== TASK GOAL ==
Leaving out the images, return the data below exactly as it is written.

== Revision tracking records ==
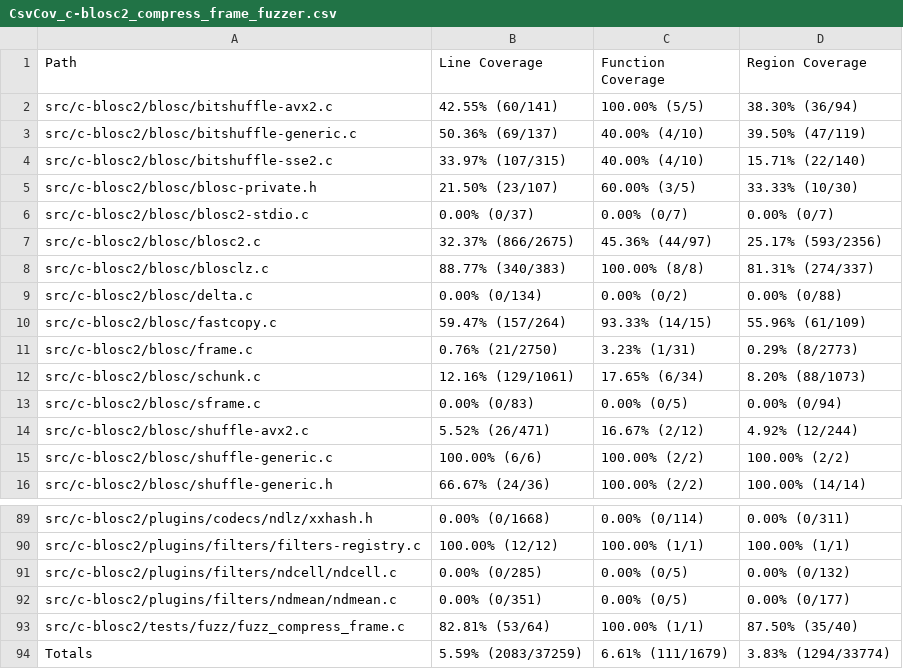
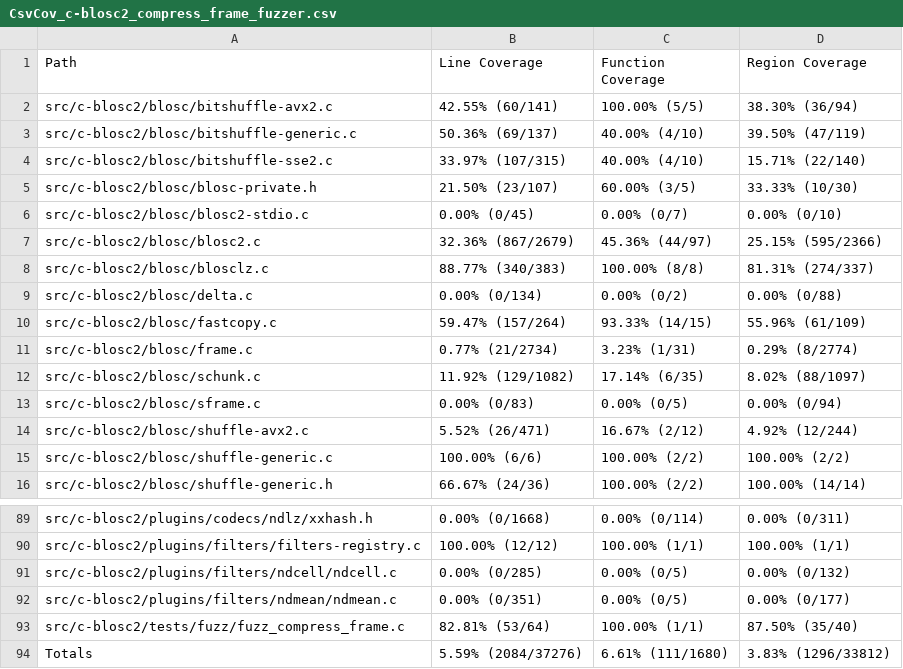
Before and after one commit to workerTmp/Nliossa_1, a CSV file: myWeb/CsvCov_c-blosc2_compress_frame_fuzzer.csv, drawn as a sheet; only a part is shown, gaps mark what is left out.

```diff
--- a/myWeb/CsvCov_c-blosc2_compress_frame_fuzzer.csv
+++ b/myWeb/CsvCov_c-blosc2_compress_frame_fuzzer.csv
@@ -5,4 +5,4 @@ src/c-blosc2/blosc/bitshuffle-sse2.c,33.97% (107/315),40.00% (4/10),15.71% (22/1
 src/c-blosc2/blosc/blosc-private.h,21.50% (23/107),60.00% (3/5),33.33% (10/30)
-src/c-blosc2/blosc/blosc2-stdio.c,0.00% (0/37),0.00% (0/7),0.00% (0/7)
-src/c-blosc2/blosc/blosc2.c,32.37% (866/2675),45.36% (44/97),25.17% (593/2356)
+src/c-blosc2/blosc/blosc2-stdio.c,0.00% (0/45),0.00% (0/7),0.00% (0/10)
+src/c-blosc2/blosc/blosc2.c,32.36% (867/2679),45.36% (44/97),25.15% (595/2366)
 src/c-blosc2/blosc/blosclz.c,88.77% (340/383),100.00% (8/8),81.31% (274/337)
@@ -10,4 +10,4 @@ src/c-blosc2/blosc/delta.c,0.00% (0/134),0.00% (0/2),0.00% (0/88)
 src/c-blosc2/blosc/fastcopy.c,59.47% (157/264),93.33% (14/15),55.96% (61/109)
-src/c-blosc2/blosc/frame.c,0.76% (21/2750),3.23% (1/31),0.29% (8/2773)
-src/c-blosc2/blosc/schunk.c,12.16% (129/1061),17.65% (6/34),8.20% (88/1073)
+src/c-blosc2/blosc/frame.c,0.77% (21/2734),3.23% (1/31),0.29% (8/2774)
+src/c-blosc2/blosc/schunk.c,11.92% (129/1082),17.14% (6/35),8.02% (88/1097)
 src/c-blosc2/blosc/sframe.c,0.00% (0/83),0.00% (0/5),0.00% (0/94)
@@ -93,2 +93,2 @@ src/c-blosc2/plugins/filters/ndmean/ndmean.c,0.00% (0/351),0.00% (0/5),0.00% (0/
 src/c-blosc2/tests/fuzz/fuzz_compress_frame.c,82.81% (53/64),100.00% (1/1),87.50% (35/40)
-Totals,5.59% (2083/37259),6.61% (111/1679),3.83% (1294/33774)
+Totals,5.59% (2084/37276),6.61% (111/1680),3.83% (1296/33812)
```
Also changed, not shown: 2 other files.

== RESPONSE ==
Before and after one commit to workerTmp/Nliossa_1, a CSV file: myWeb/CsvCov_c-blosc2_compress_frame_fuzzer.csv, drawn as a sheet; only a part is shown, gaps mark what is left out.

```diff
--- a/myWeb/CsvCov_c-blosc2_compress_frame_fuzzer.csv
+++ b/myWeb/CsvCov_c-blosc2_compress_frame_fuzzer.csv
@@ -5,4 +5,4 @@ src/c-blosc2/blosc/bitshuffle-sse2.c,33.97% (107/315),40.00% (4/10),15.71% (22/1
 src/c-blosc2/blosc/blosc-private.h,21.50% (23/107),60.00% (3/5),33.33% (10/30)
-src/c-blosc2/blosc/blosc2-stdio.c,0.00% (0/37),0.00% (0/7),0.00% (0/7)
-src/c-blosc2/blosc/blosc2.c,32.37% (866/2675),45.36% (44/97),25.17% (593/2356)
+src/c-blosc2/blosc/blosc2-stdio.c,0.00% (0/45),0.00% (0/7),0.00% (0/10)
+src/c-blosc2/blosc/blosc2.c,32.36% (867/2679),45.36% (44/97),25.15% (595/2366)
 src/c-blosc2/blosc/blosclz.c,88.77% (340/383),100.00% (8/8),81.31% (274/337)
@@ -10,4 +10,4 @@ src/c-blosc2/blosc/delta.c,0.00% (0/134),0.00% (0/2),0.00% (0/88)
 src/c-blosc2/blosc/fastcopy.c,59.47% (157/264),93.33% (14/15),55.96% (61/109)
-src/c-blosc2/blosc/frame.c,0.76% (21/2750),3.23% (1/31),0.29% (8/2773)
-src/c-blosc2/blosc/schunk.c,12.16% (129/1061),17.65% (6/34),8.20% (88/1073)
+src/c-blosc2/blosc/frame.c,0.77% (21/2734),3.23% (1/31),0.29% (8/2774)
+src/c-blosc2/blosc/schunk.c,11.92% (129/1082),17.14% (6/35),8.02% (88/1097)
 src/c-blosc2/blosc/sframe.c,0.00% (0/83),0.00% (0/5),0.00% (0/94)
@@ -93,2 +93,2 @@ src/c-blosc2/plugins/filters/ndmean/ndmean.c,0.00% (0/351),0.00% (0/5),0.00% (0/
 src/c-blosc2/tests/fuzz/fuzz_compress_frame.c,82.81% (53/64),100.00% (1/1),87.50% (35/40)
-Totals,5.59% (2083/37259),6.61% (111/1679),3.83% (1294/33774)
+Totals,5.59% (2084/37276),6.61% (111/1680),3.83% (1296/33812)
```
Also changed, not shown: 2 other files.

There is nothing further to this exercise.